◆ TASK TO COMPLETE:
Word for word, write out all the entries below, omitting every picture.

---- DATA FOR THIS TASK

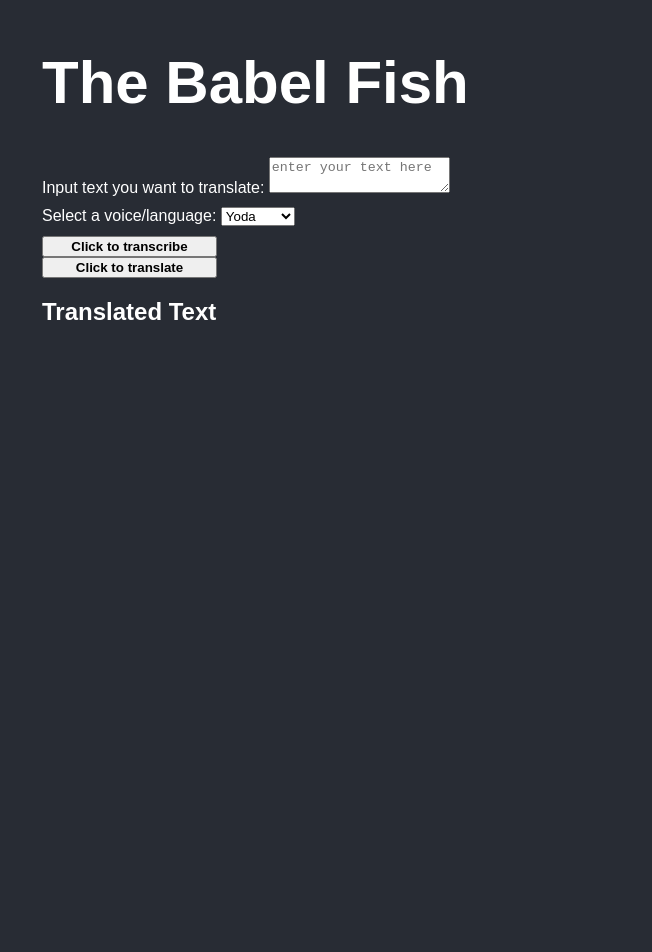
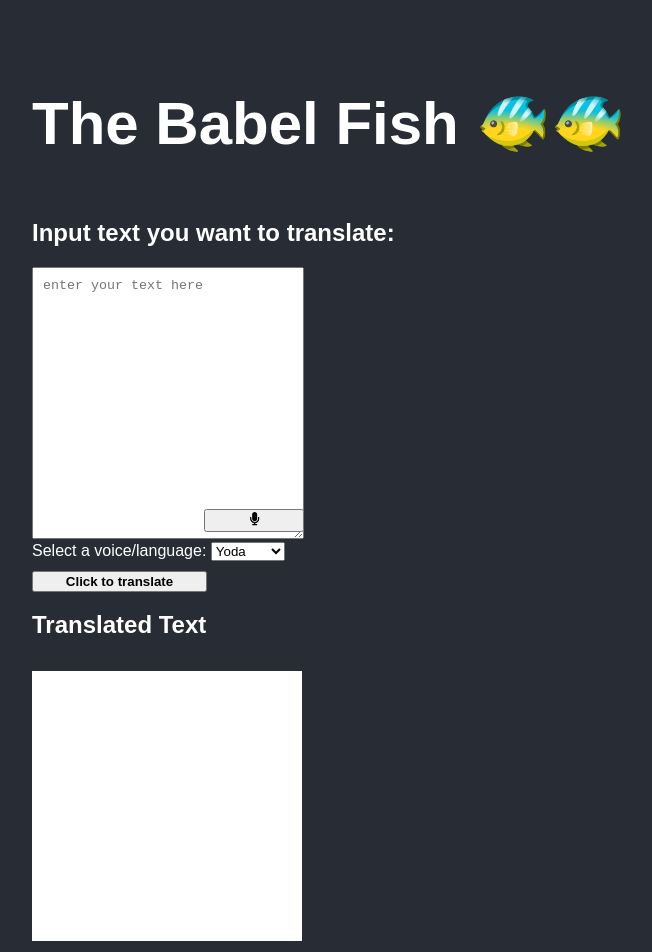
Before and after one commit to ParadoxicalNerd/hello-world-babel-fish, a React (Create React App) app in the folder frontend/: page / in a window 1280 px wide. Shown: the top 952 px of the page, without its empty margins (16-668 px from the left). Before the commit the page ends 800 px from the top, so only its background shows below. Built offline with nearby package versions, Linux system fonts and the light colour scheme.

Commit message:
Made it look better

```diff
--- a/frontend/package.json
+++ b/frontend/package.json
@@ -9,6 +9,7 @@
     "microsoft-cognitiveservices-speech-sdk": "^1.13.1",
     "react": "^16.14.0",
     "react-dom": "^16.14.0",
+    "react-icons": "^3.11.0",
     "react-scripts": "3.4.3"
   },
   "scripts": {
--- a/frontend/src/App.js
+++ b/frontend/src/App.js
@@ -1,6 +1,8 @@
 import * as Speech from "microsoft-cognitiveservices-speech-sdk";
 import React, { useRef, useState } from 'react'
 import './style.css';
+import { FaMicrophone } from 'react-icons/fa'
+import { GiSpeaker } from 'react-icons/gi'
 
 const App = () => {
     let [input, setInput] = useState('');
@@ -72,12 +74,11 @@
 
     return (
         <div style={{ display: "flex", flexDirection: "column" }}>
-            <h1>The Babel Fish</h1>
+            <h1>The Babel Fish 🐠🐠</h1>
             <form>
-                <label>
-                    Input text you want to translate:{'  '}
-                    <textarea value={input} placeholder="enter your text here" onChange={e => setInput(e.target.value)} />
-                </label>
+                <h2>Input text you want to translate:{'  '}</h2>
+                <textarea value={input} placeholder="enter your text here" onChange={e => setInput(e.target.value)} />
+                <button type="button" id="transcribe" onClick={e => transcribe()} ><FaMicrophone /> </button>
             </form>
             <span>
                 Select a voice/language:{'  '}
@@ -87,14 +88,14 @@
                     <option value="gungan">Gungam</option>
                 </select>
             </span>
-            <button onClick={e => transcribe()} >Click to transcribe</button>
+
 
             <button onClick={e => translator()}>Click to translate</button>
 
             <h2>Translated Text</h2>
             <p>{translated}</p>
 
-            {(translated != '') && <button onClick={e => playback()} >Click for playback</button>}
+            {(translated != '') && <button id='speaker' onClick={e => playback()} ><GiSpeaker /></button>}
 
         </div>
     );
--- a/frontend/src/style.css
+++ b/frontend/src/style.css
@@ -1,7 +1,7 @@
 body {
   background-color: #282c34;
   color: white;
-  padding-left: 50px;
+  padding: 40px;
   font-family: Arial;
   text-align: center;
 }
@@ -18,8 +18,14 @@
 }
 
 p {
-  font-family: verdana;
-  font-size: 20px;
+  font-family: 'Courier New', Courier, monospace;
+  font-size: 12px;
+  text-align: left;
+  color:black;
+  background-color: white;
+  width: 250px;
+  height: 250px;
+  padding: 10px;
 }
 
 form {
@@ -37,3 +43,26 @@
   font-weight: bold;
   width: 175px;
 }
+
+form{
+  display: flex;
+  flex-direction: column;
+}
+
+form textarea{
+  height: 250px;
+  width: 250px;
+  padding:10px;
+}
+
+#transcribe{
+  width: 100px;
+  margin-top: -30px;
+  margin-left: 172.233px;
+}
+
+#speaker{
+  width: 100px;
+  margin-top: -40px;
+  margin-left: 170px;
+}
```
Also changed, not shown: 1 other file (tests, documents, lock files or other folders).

--------

◆ FINISHED EXERCISE:
Before and after one commit to ParadoxicalNerd/hello-world-babel-fish, a React (Create React App) app in the folder frontend/: page / in a window 1280 px wide. Shown: the top 952 px of the page, without its empty margins (16-668 px from the left). Before the commit the page ends 800 px from the top, so only its background shows below. Built offline with nearby package versions, Linux system fonts and the light colour scheme.

Commit message:
Made it look better

```diff
--- a/frontend/package.json
+++ b/frontend/package.json
@@ -9,6 +9,7 @@
     "microsoft-cognitiveservices-speech-sdk": "^1.13.1",
     "react": "^16.14.0",
     "react-dom": "^16.14.0",
+    "react-icons": "^3.11.0",
     "react-scripts": "3.4.3"
   },
   "scripts": {
--- a/frontend/src/App.js
+++ b/frontend/src/App.js
@@ -1,6 +1,8 @@
 import * as Speech from "microsoft-cognitiveservices-speech-sdk";
 import React, { useRef, useState } from 'react'
 import './style.css';
+import { FaMicrophone } from 'react-icons/fa'
+import { GiSpeaker } from 'react-icons/gi'
 
 const App = () => {
     let [input, setInput] = useState('');
@@ -72,12 +74,11 @@
 
     return (
         <div style={{ display: "flex", flexDirection: "column" }}>
-            <h1>The Babel Fish</h1>
+            <h1>The Babel Fish 🐠🐠</h1>
             <form>
-                <label>
-                    Input text you want to translate:{'  '}
-                    <textarea value={input} placeholder="enter your text here" onChange={e => setInput(e.target.value)} />
-                </label>
+                <h2>Input text you want to translate:{'  '}</h2>
+                <textarea value={input} placeholder="enter your text here" onChange={e => setInput(e.target.value)} />
+                <button type="button" id="transcribe" onClick={e => transcribe()} ><FaMicrophone /> </button>
             </form>
             <span>
                 Select a voice/language:{'  '}
@@ -87,14 +88,14 @@
                     <option value="gungan">Gungam</option>
                 </select>
             </span>
-            <button onClick={e => transcribe()} >Click to transcribe</button>
+
 
             <button onClick={e => translator()}>Click to translate</button>
 
             <h2>Translated Text</h2>
             <p>{translated}</p>
 
-            {(translated != '') && <button onClick={e => playback()} >Click for playback</button>}
+            {(translated != '') && <button id='speaker' onClick={e => playback()} ><GiSpeaker /></button>}
 
         </div>
     );
--- a/frontend/src/style.css
+++ b/frontend/src/style.css
@@ -1,7 +1,7 @@
 body {
   background-color: #282c34;
   color: white;
-  padding-left: 50px;
+  padding: 40px;
   font-family: Arial;
   text-align: center;
 }
@@ -18,8 +18,14 @@
 }
 
 p {
-  font-family: verdana;
-  font-size: 20px;
+  font-family: 'Courier New', Courier, monospace;
+  font-size: 12px;
+  text-align: left;
+  color:black;
+  background-color: white;
+  width: 250px;
+  height: 250px;
+  padding: 10px;
 }
 
 form {
@@ -37,3 +43,26 @@
   font-weight: bold;
   width: 175px;
 }
+
+form{
+  display: flex;
+  flex-direction: column;
+}
+
+form textarea{
+  height: 250px;
+  width: 250px;
+  padding:10px;
+}
+
+#transcribe{
+  width: 100px;
+  margin-top: -30px;
+  margin-left: 172.233px;
+}
+
+#speaker{
+  width: 100px;
+  margin-top: -40px;
+  margin-left: 170px;
+}
```
Also changed, not shown: 1 other file (tests, documents, lock files or other folders).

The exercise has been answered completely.